December 14, 2007 at 11:13 PM by Dr. Drang
Earlier today, I showed how to use AppleScript and GeekTool to display on the Desktop the track currently playing in either iTunes or PandoraBoy, a standalone program for playing the Pandora music service. I mentioned at the end of that post that I wanted to set up a single hotkey that would play or pause whichever program I was listening to. It turned out to be pretty simple.
Here’s the AppleScript that does the work:
1: -- find out what's running 2: tell application "System Events" 3: set numBoy to count (every process whose name is "PandoraBoy") 4: set numTunes to count (every process whose name is "iTunes") 5: end tell 6: 7: (* 8: This is the logic of the following: 9: * if whatever is playing, pause it 10: * if both are running but neither are playing, start playing PandoraBoy 11: * if only one is running, flip its play/pause state 12: * if neither are running, do nothing 13: *) 14: 15: if numBoy > 0 then 16: if numTunes > 0 then -- both PandoraBoy and iTunes are running 17: tell application "iTunes" 18: if player state is playing then -- iTunes is playing 19: pause 20: tell application "PandoraBoy" 21: if player state is playing then -- both PandoraBoy and iTunes are playing 22: playpause 23: end if 24: end tell 25: else -- iTunes is not playing 26: tell application "PandoraBoy" to playpause 27: end if 28: end tell 29: else -- PandoraBoy is running but iTunes is not 30: tell application "PandoraBoy" to playpause 31: end if 32: else if numTunes > 0 then -- iTunes is running but PandoraBoy is not 33: tell application "iTunes" to playpause 34: end if
The script is named “MultiPlayPause.scpt,” and it’s saved in my Library/Scripts folder where Quicksilver can find and catalog it. On my work computer, I’ve made a Quicksilver trigger to run the script whenever the F13 key is pressed. I like F13 because it’s a big key that’s easy to find and doesn’t have a default action associated with it. On my iBook, which doesn’t have an F13, I have the trigger set to Command-F12.

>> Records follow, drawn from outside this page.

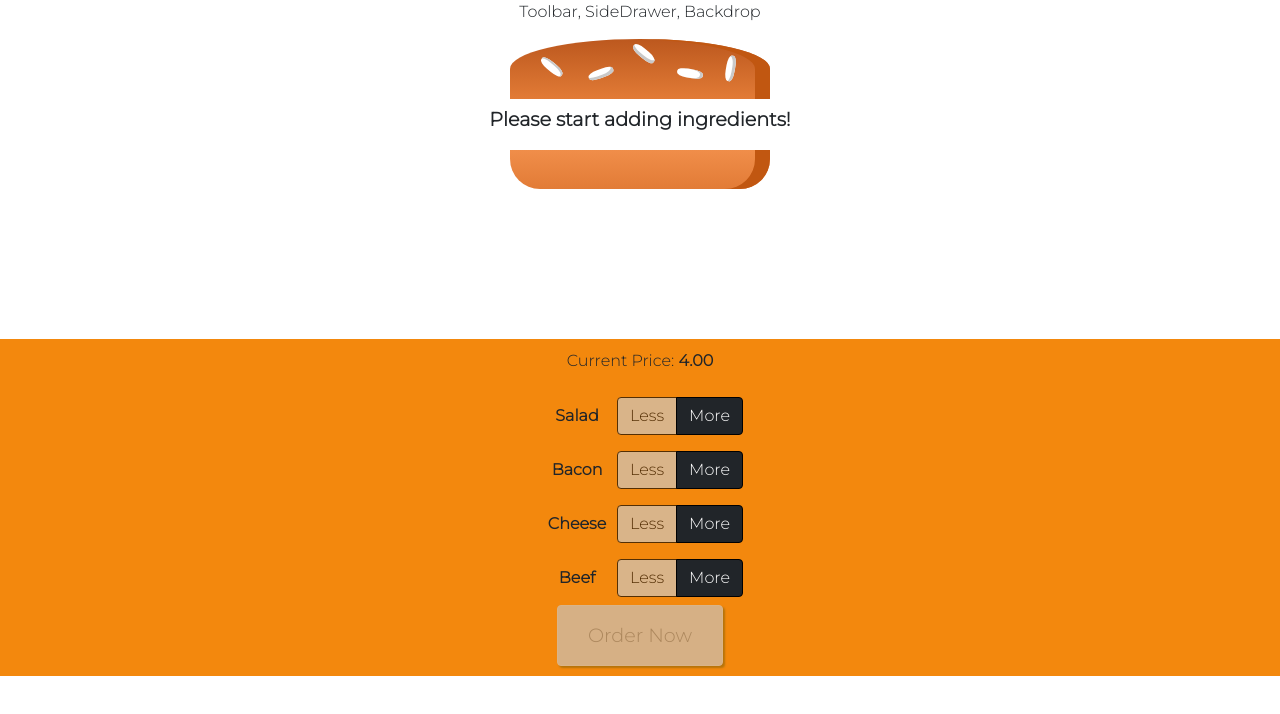
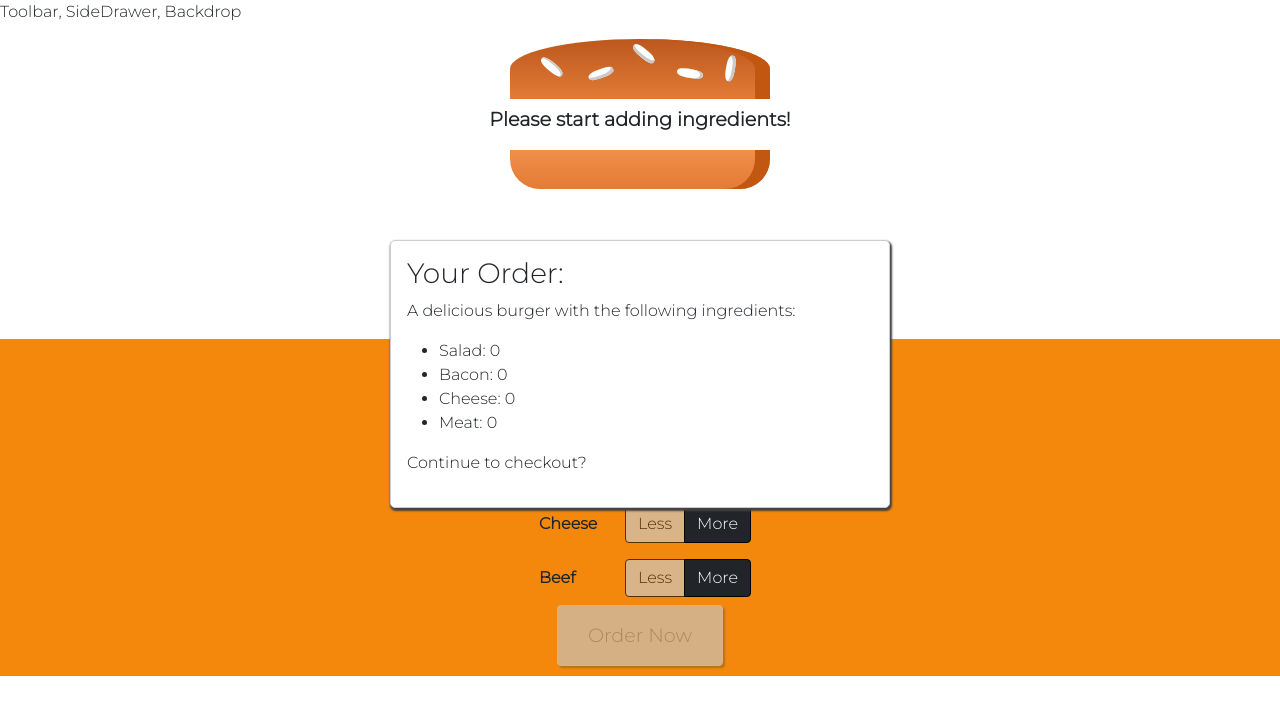
Before and after one commit to ShouryaRSharma/Burger-Builder-App, a React (Create React App) app: page / in a window 1280 px wide. Shown: the top 714 px of the page. Built offline with nearby package versions, Linux system fonts and the light colour scheme.

Commit message:
creating the order summary modal

```diff
--- a/src/App.scss
+++ b/src/App.scss
@@ -3,6 +3,5 @@
 $font1: 'Montserrat', sans-serif;
 
 .App {
-  text-align: center;
   font-family: $font1;
 }
--- a/src/components/Burger/BuildControls/BuildControl/BuildControl.scss
+++ b/src/components/Burger/BuildControls/BuildControl/BuildControl.scss
@@ -60,7 +60,9 @@
 // }
 
 .Label {
+    text-align: left;
     padding: 10px;
     font-weight: bold;
     width: 80px;
+    margin-right: 1rem;
 }
--- a/src/components/Burger/BuildControls/BuildControls.scss
+++ b/src/components/Burger/BuildControls/BuildControls.scss
@@ -1,5 +1,4 @@
 .BuildControls {
-    width: 100%;
     background-color: #f3880d;
     display: flex;
     flex-flow: column;
--- a/src/components/Burger/Burger.js
+++ b/src/components/Burger/Burger.js
@@ -17,9 +17,9 @@
     }
 
     return (
-            <div className="row">
+            <div className="row text-center">
                 <div className="col-md">
-                    <div className="container burger mx-0 text-center">
+                    <div className="container burger mx-0">
                         <BurgerIngredient type="bread-top"/>
                         {transformedIngredients}
                         <BurgerIngredient type="bread-bottom"/>
--- /dev/null
+++ b/src/components/Burger/OrderSummary/OrderSummary.js
@@ -0,0 +1,21 @@
+import React from 'react';
+
+import Aux from '../../../hoc/auxiliary';
+
+const orderSummary = (props) => {
+    const ingredientSummary = Object.keys(props.ingredients).map(igKey => {
+        return <li key={igKey} className="text-capitalize">{igKey}: {props.ingredients[igKey]}</li>
+    });
+    return(
+        <Aux>
+            <h3>Your Order:</h3>
+            <p>A delicious burger with the following ingredients:</p>
+            <ul>
+                {ingredientSummary}
+            </ul>
+            <p>Continue to checkout?</p>
+        </Aux>
+    )
+}
+
+export default orderSummary;
--- /dev/null
+++ b/src/components/UI/Backdrop/Backdrop.js
@@ -0,0 +1 @@
+import React from 'react'
--- /dev/null
+++ b/src/components/UI/Modal/Modal.js
@@ -0,0 +1,13 @@
+import React from 'react'
+
+import './Modal.scss';
+
+const modal = (props) => {
+    return(
+        <div className="Modal">
+            {props.children}
+        </div>
+    )
+}
+
+export default modal;
--- /dev/null
+++ b/src/components/UI/Modal/Modal.scss
@@ -0,0 +1,21 @@
+.Modal {
+    position: fixed;
+    z-index: 500;
+    background-color: white;
+    width: 70%;
+    border: 1px solid #ccc;
+    box-shadow: 1px 2px 2px 1px rgb(70, 65, 65);
+    border-radius: 5px;
+    padding: 16px;
+    left: 15%;
+    top: 30%;
+    box-sizing: border-box;
+    transition: all 0.3s ease-out;
+}
+
+@media (min-width: 600px) {
+    .Modal {
+        width: 500px;
+        left: calc(50% - 250px);
+    }
+}
--- a/src/containers/BurgerBuilder/BurgerBuilder.js
+++ b/src/containers/BurgerBuilder/BurgerBuilder.js
@@ -3,6 +3,8 @@
 
 import Burger from '../../components/Burger/Burger';
 import BuildControls from '../../components/Burger/BuildControls/BuildControls';
+import Modal from '../../components/UI/Modal/Modal';
+import OrderSummary from '../../components/Burger/OrderSummary/OrderSummary';
 
 const INGREDIENT_PRICES = {
     salad: 0.5,
@@ -86,6 +88,7 @@
         }
         return(
             <Aux>
+                <Modal><OrderSummary ingredients={this.state.ingredients}/></Modal>
                 <Burger ingredients={this.state.ingredients}/>
                 <BuildControls
                 ingredientAdded={this.addIngredientHandler}
```
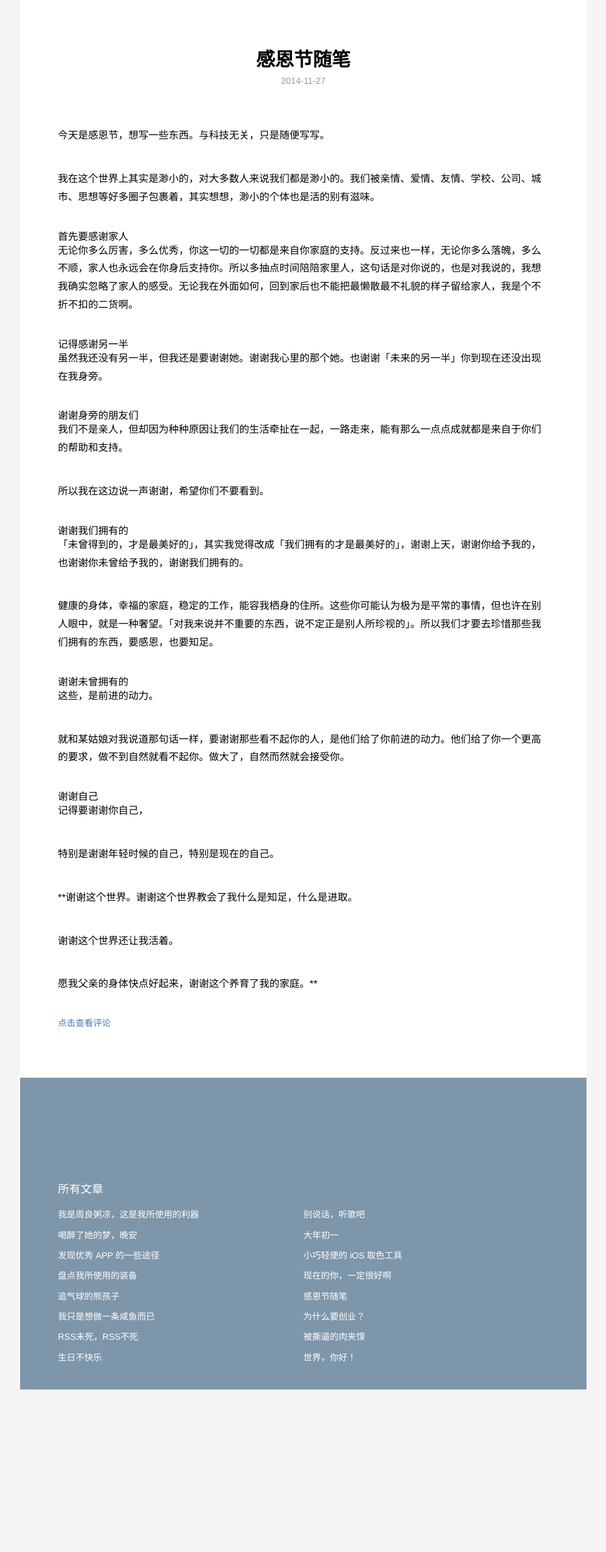
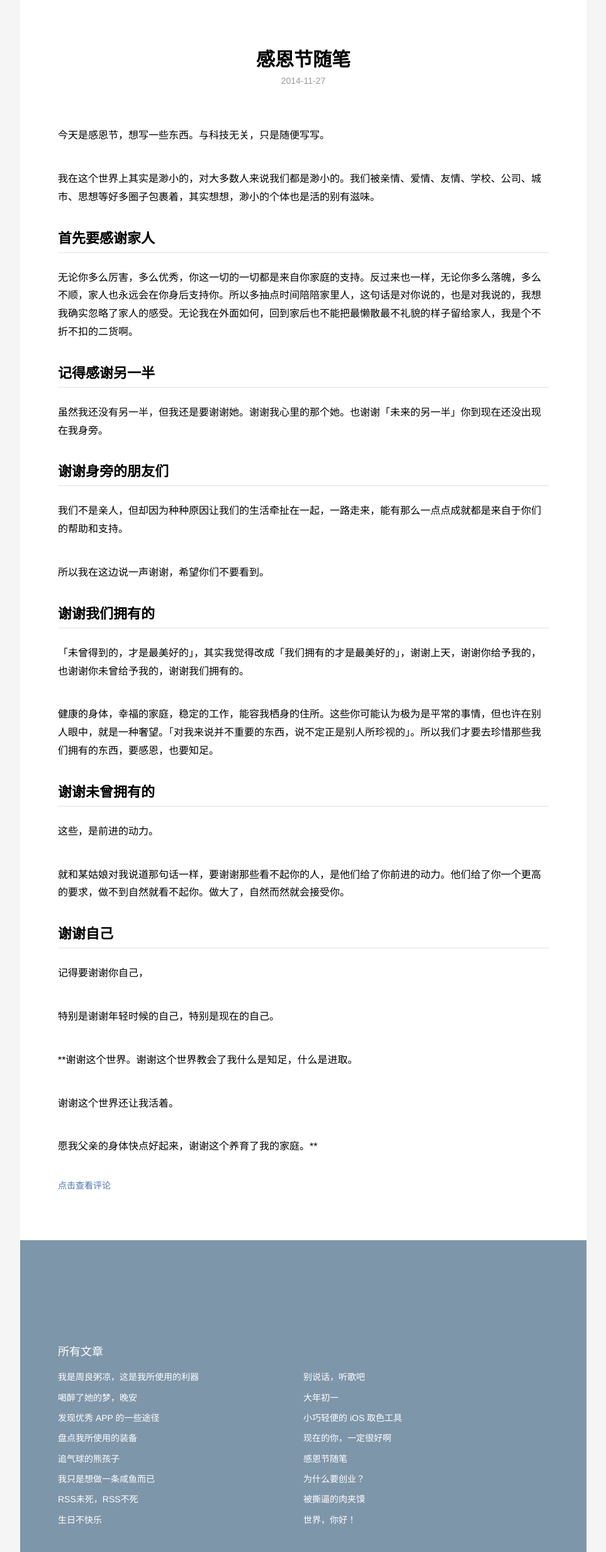
Before and after one commit to xiaowudesign/xiaowudesign.github.io, a Jekyll site: the page built from _posts/2014-11-27-144.html.md, in a window 1280 px wide. Shown: the whole page at 63% size, without its empty margins (158-1121 px from the left). Built offline with Jekyll 4.4.1, drawn with Linux system fonts in a browser that asks for light colours; before the commit the page ends 2206 px from its top, so only the background shows below that; grey boxes are pictures that could not be loaded.

Commit message:
no message

```diff
--- a/_posts/2014-11-27-144.html.md
+++ b/_posts/2014-11-27-144.html.md
@@ -11,33 +11,33 @@ description: 今天是感恩节，想写一些东西。与科技无关，只是
 
 我在这个世界上其实是渺小的，对大多数人来说我们都是渺小的。我们被亲情、爱情、友情、学校、公司、城市、思想等好多圈子包裹着，其实想想，渺小的个体也是活的别有滋味。
 
-# 首先要感谢家人
+## 首先要感谢家人
 
 无论你多么厉害，多么优秀，你这一切的一切都是来自你家庭的支持。反过来也一样，无论你多么落魄，多么不顺，家人也永远会在你身后支持你。所以多抽点时间陪陪家里人，这句话是对你说的，也是对我说的，我想我确实忽略了家人的感受。无论我在外面如何，回到家后也不能把最懒散最不礼貌的样子留给家人，我是个不折不扣的二货啊。
 
-# 记得感谢另一半
+## 记得感谢另一半
 
 虽然我还没有另一半，但我还是要谢谢她。谢谢我心里的那个她。也谢谢「未来的另一半」你到现在还没出现在我身旁。
 
-# 谢谢身旁的朋友们
+## 谢谢身旁的朋友们
 
 我们不是亲人，但却因为种种原因让我们的生活牵扯在一起，一路走来，能有那么一点点成就都是来自于你们的帮助和支持。
 
 所以我在这边说一声谢谢，希望你们不要看到。
 
-# 谢谢我们拥有的
+## 谢谢我们拥有的
 
 「未曾得到的，才是最美好的」，其实我觉得改成「我们拥有的才是最美好的」，谢谢上天，谢谢你给予我的，也谢谢你未曾给予我的，谢谢我们拥有的。
 
 健康的身体，幸福的家庭，稳定的工作，能容我栖身的住所。这些你可能认为极为是平常的事情，但也许在别人眼中，就是一种奢望。「对我来说并不重要的东西，说不定正是别人所珍视的」。所以我们才要去珍惜那些我们拥有的东西，要感恩，也要知足。
 
-# 谢谢未曾拥有的
+## 谢谢未曾拥有的
 
 这些，是前进的动力。
 
 就和某姑娘对我说道那句话一样，要谢谢那些看不起你的人，是他们给了你前进的动力。他们给了你一个更高的要求，做不到自然就看不起你。做大了，自然而然就会接受你。
 
-# 谢谢自己
+## 谢谢自己
 
 记得要谢谢你自己，
 
```
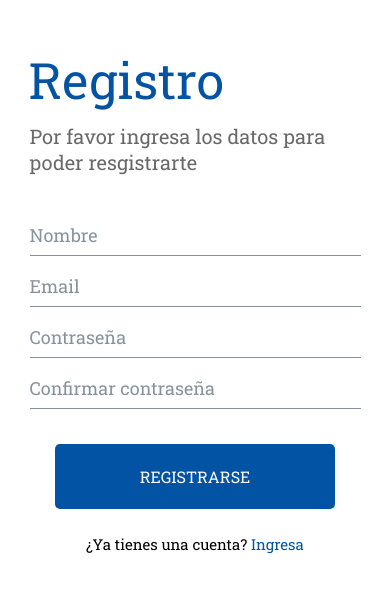
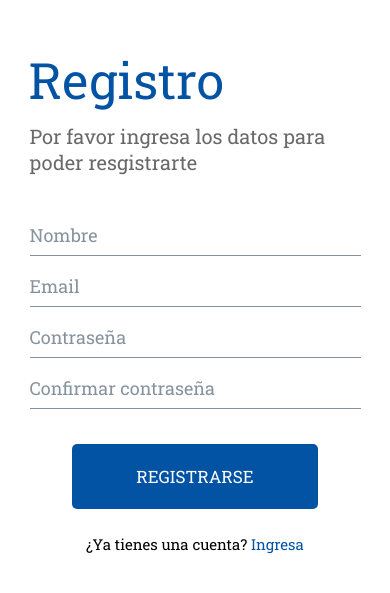
Before and after one commit to EnzoPae/react-native-registro-prueba, a React Native app: screen / in a window 390 px wide. Shown: the part 193-786 px from the top of the page. Built offline with nearby package versions, Linux system fonts and the light colour scheme.

Commit message:
Cambie demensiones de fuentes y elementos

```diff
--- a/src/components/MyButton.js
+++ b/src/components/MyButton.js
@@ -24,7 +24,7 @@ export default function MyButton({
 
   const btnStyles = {
     height: 65,
-    width: btnSize === "large" ? "80%" : btnSize === "medium" ? 210 : "auto",
+    width: btnSize === "large" ? "70%" : btnSize === "medium" ? 210 : "auto",
     justifyContent: "center",
     alignItems: "center",
     paddingHorizontal: 16,
@@ -44,7 +44,7 @@ export default function MyButton({
     style={btnStyles}
     onPress={onPress}
     >
-      <Text style={{ color: "#fff", fontSize: 16, fontFamily: 'roboto'}}>
+      <Text style={{ color: "#fff", fontSize: 17, fontFamily: 'roboto'}}>
         {label}
       </Text>
     </TouchableOpacity>
```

The logic of the script is summarized in the block comment on lines 8-12. If only one of the two programs is running, the hotkey will flip it from paused to playing or vice versa. If both programs are running, the hotkey will usually flip the state of PandoraBoy. I made this choice because PandoraBoy’s only purpose is to play music; if it’s running, it’s probably because I want to listen to it. iTunes, on the other hand, could be running just because I’m ripping a CD or syncing my iPod.
There’s one exception to PandoraBoy’s precedence, and it’s the reason the script has so many
if clauses: when music is playing, hitting the hotkey pauses it regardless of what’s running or what’s playing. When I’m listening at work and the phone rings, I want the hotkey to pause the music no matter what—even in the unusual case where both PandoraBoy and iTunes are running and I’m listening to iTunes. And even in the stupid case where both are running and both are playing.
I should have mentioned that this script is working for me on both a G4 iBook with OSX 10.5.1 and an Intel iMac with OSX 10.4.11.